**TASK TO CARRY OUT:**
In the lines below, look for "pictures". Copy each line where it appears.

* * * * * * * * *

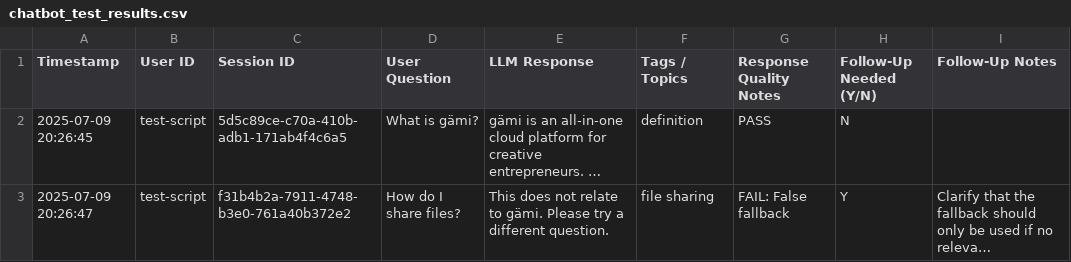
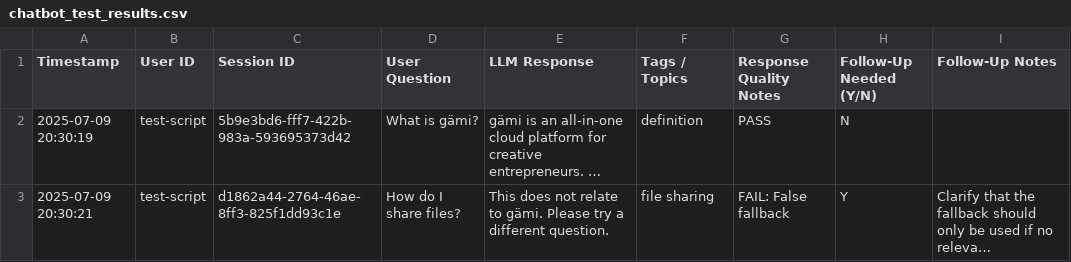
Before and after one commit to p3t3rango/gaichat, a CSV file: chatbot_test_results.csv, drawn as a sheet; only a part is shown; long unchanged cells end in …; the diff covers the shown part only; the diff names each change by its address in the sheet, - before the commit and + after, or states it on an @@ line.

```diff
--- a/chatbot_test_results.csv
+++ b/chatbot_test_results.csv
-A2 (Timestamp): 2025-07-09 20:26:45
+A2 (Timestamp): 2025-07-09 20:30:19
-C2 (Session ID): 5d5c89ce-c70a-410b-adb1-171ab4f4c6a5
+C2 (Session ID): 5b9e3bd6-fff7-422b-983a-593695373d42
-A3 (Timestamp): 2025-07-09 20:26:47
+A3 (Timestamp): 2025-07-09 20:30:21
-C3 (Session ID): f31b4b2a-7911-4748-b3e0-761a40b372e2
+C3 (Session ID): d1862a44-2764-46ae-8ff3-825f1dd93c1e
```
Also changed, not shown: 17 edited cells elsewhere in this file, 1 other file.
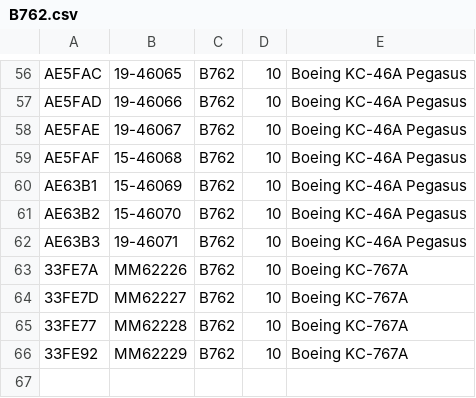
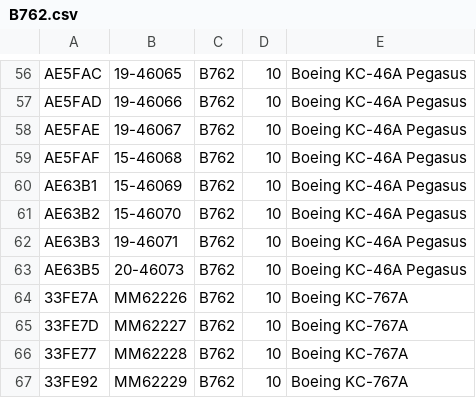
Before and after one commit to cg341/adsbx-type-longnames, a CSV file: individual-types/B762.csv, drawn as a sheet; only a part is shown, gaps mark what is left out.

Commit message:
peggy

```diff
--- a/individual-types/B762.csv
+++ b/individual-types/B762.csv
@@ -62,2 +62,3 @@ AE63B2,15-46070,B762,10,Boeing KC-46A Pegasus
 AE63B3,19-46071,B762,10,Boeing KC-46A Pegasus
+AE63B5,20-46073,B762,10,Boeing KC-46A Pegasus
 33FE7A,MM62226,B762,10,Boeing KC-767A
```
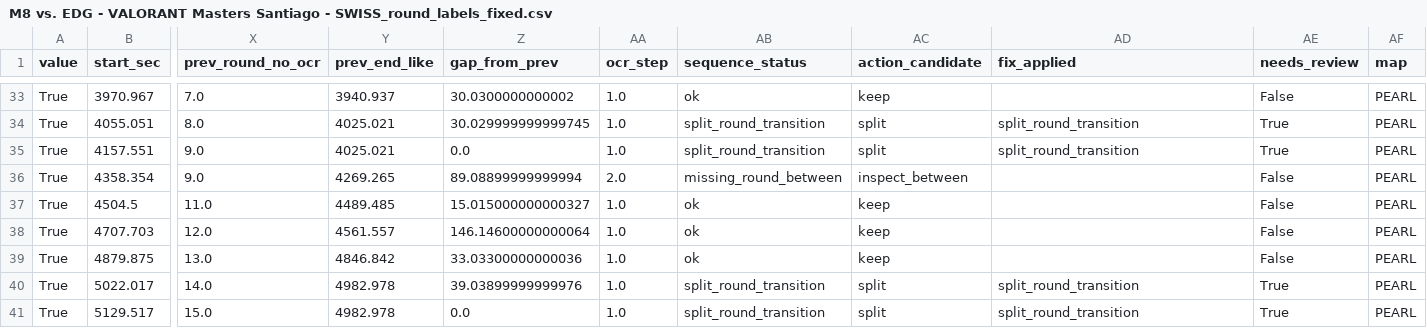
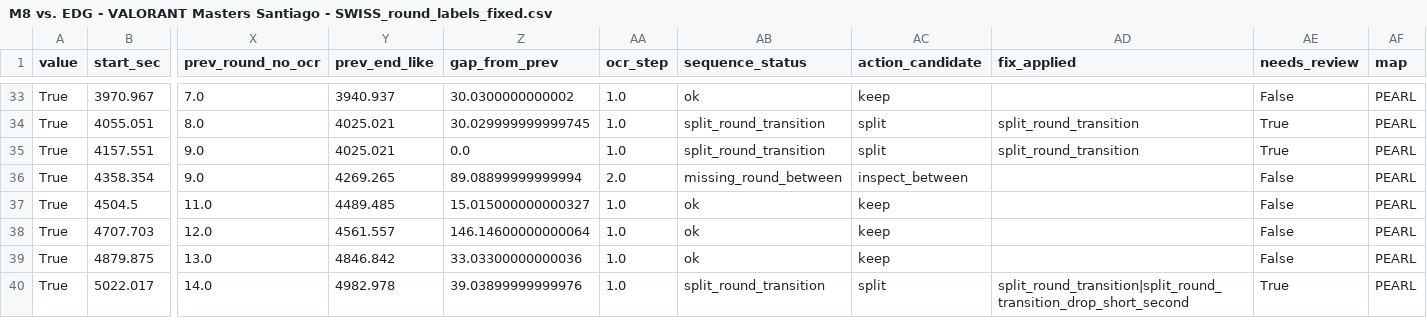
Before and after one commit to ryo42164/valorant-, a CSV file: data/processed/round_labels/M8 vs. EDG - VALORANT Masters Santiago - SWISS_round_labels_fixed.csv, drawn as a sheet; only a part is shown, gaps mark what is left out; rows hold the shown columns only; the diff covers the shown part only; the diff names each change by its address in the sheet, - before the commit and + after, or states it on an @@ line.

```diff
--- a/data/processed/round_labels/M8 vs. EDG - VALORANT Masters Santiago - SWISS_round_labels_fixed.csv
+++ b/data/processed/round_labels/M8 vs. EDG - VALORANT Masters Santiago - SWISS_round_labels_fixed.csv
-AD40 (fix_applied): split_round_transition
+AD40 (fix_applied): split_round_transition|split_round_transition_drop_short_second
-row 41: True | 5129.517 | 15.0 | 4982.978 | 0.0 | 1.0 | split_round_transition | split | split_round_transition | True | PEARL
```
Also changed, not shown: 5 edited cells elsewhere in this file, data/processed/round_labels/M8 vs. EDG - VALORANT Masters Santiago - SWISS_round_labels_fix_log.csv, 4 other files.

* * * * * * * * *

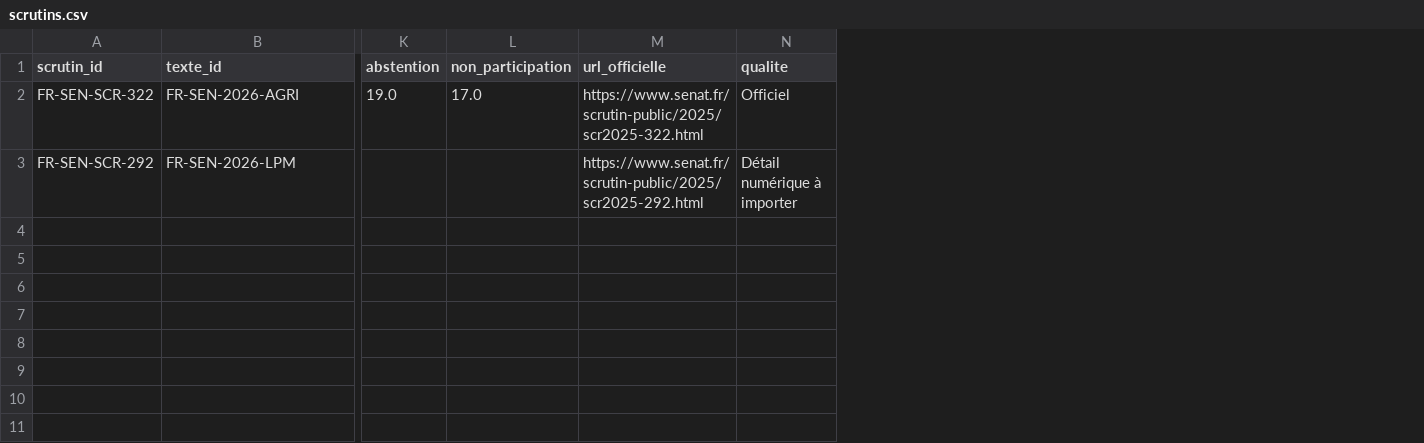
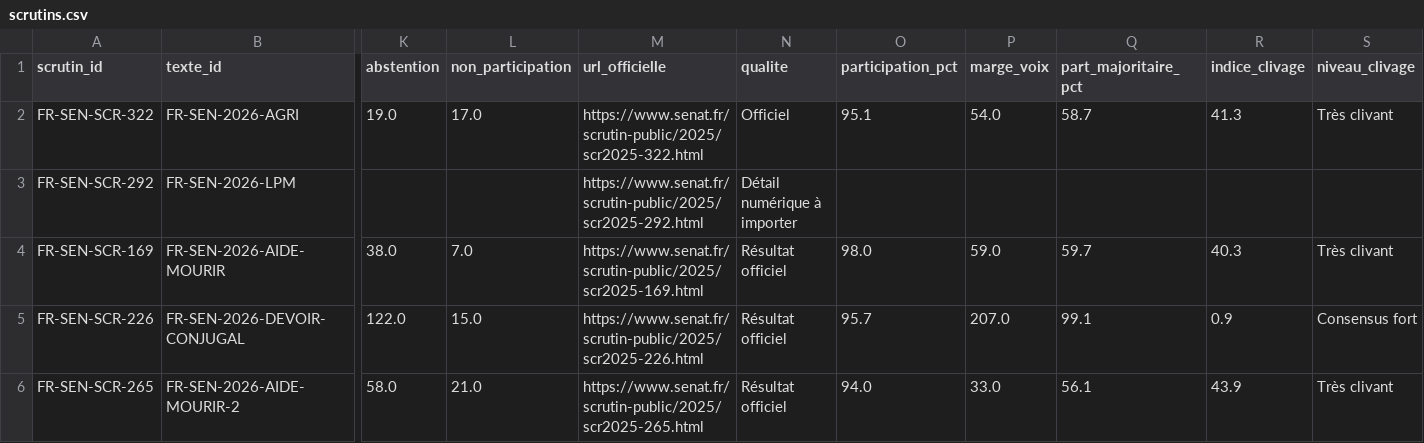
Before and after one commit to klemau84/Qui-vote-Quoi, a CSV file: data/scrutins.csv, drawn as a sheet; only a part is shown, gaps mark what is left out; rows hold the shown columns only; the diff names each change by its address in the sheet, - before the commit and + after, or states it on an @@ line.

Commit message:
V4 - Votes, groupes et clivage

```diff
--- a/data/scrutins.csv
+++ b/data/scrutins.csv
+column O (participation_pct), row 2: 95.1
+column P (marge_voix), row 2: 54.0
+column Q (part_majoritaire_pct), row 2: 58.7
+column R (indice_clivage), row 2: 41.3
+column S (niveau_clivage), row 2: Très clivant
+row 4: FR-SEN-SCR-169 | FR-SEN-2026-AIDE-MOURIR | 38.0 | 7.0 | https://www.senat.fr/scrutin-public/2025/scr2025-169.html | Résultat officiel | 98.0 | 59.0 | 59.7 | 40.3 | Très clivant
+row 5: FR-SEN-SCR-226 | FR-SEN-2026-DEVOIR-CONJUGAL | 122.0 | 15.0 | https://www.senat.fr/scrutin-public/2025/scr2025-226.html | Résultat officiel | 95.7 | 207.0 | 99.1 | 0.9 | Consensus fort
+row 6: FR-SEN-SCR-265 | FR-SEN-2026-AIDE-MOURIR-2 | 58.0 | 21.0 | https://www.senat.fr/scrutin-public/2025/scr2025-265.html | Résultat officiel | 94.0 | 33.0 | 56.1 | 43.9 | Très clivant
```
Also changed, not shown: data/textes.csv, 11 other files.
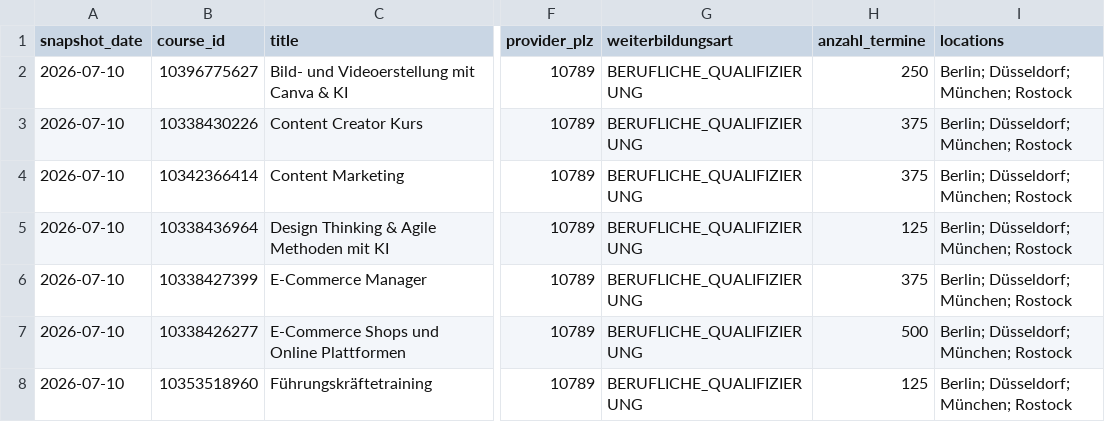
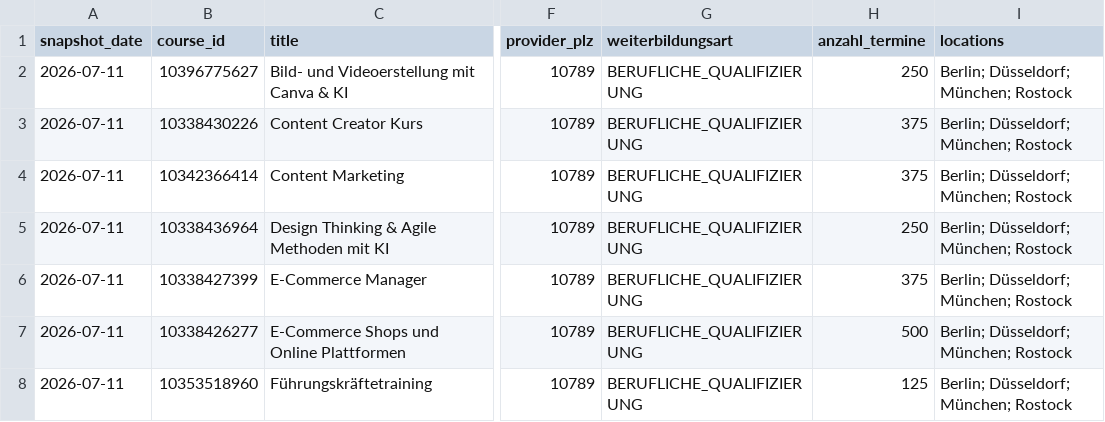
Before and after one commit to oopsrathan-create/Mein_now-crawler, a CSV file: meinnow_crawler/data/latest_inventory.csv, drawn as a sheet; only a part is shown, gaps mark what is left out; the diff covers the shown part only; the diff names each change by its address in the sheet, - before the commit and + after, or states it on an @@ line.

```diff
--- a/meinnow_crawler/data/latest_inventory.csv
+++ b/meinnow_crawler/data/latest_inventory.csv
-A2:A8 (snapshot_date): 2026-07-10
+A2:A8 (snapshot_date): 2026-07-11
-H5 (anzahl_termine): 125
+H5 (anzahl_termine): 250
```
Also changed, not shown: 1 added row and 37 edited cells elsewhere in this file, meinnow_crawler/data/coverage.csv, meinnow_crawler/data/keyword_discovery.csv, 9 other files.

* * * * * * * * *

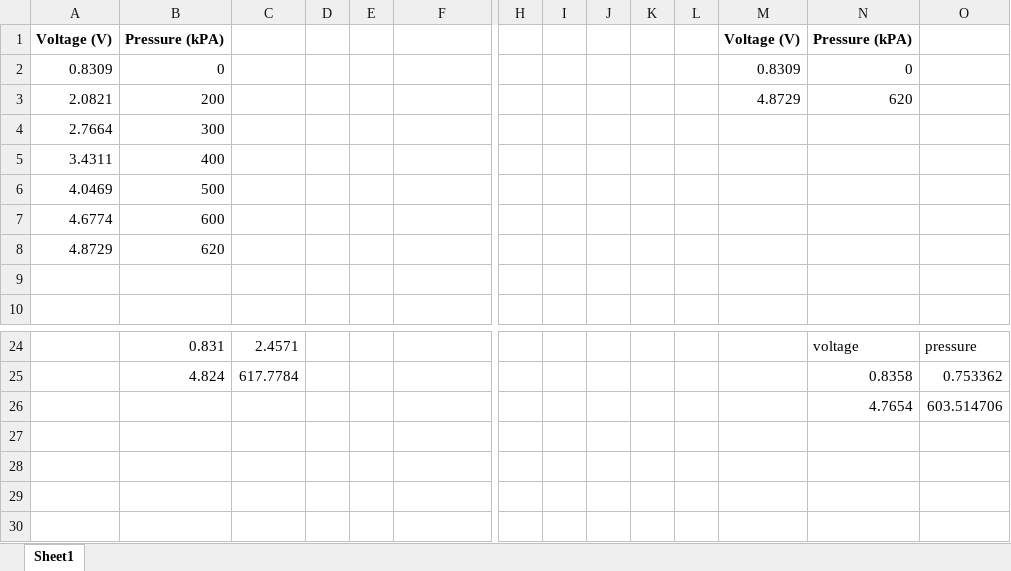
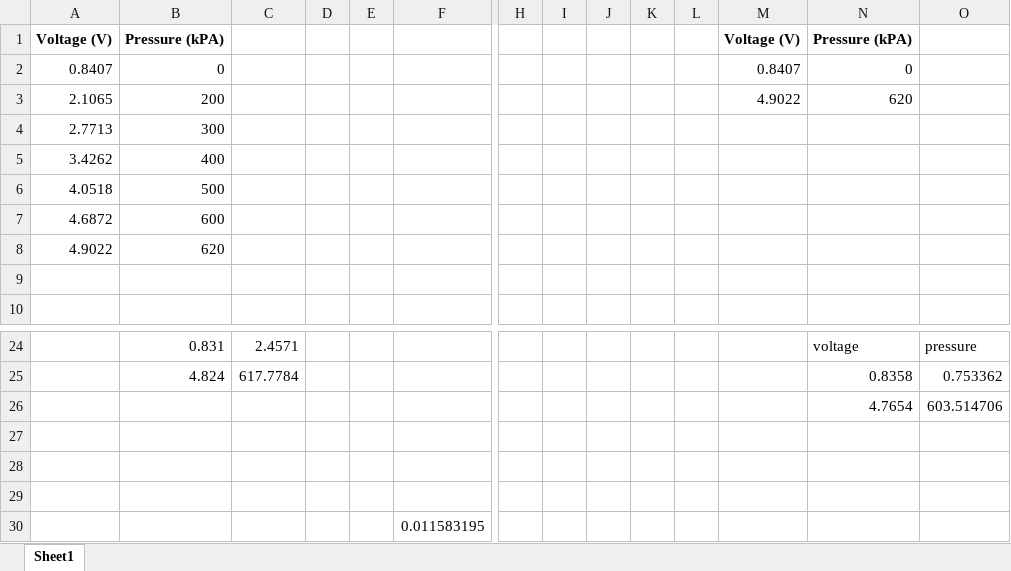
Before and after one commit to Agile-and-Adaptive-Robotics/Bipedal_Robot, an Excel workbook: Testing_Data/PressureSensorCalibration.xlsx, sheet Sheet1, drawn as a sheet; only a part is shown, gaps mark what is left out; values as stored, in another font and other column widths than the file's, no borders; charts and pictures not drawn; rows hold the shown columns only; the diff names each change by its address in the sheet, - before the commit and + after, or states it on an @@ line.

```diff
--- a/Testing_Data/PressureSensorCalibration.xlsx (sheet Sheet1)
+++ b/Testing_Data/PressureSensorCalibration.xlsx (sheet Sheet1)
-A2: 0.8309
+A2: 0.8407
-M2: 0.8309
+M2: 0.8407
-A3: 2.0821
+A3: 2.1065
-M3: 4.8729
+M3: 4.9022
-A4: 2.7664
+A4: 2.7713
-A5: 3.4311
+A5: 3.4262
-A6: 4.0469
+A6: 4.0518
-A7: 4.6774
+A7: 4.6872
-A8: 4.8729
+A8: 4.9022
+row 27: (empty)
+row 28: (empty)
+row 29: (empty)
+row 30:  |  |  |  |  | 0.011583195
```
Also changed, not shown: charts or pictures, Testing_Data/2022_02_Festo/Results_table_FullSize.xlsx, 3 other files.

* * * * * * * * *

**EXPECTED ANSWER:**
Before and after one commit to Agile-and-Adaptive-Robotics/Bipedal_Robot, an Excel workbook: Testing_Data/PressureSensorCalibration.xlsx, sheet Sheet1, drawn as a sheet; only a part is shown, gaps mark what is left out; values as stored, in another font and other column widths than the file's, no borders; charts and pictures not drawn; rows hold the shown columns only; the diff names each change by its address in the sheet, - before the commit and + after, or states it on an @@ line.
Also changed, not shown: charts or pictures, Testing_Data/2022_02_Festo/Results_table_FullSize.xlsx, 3 other files.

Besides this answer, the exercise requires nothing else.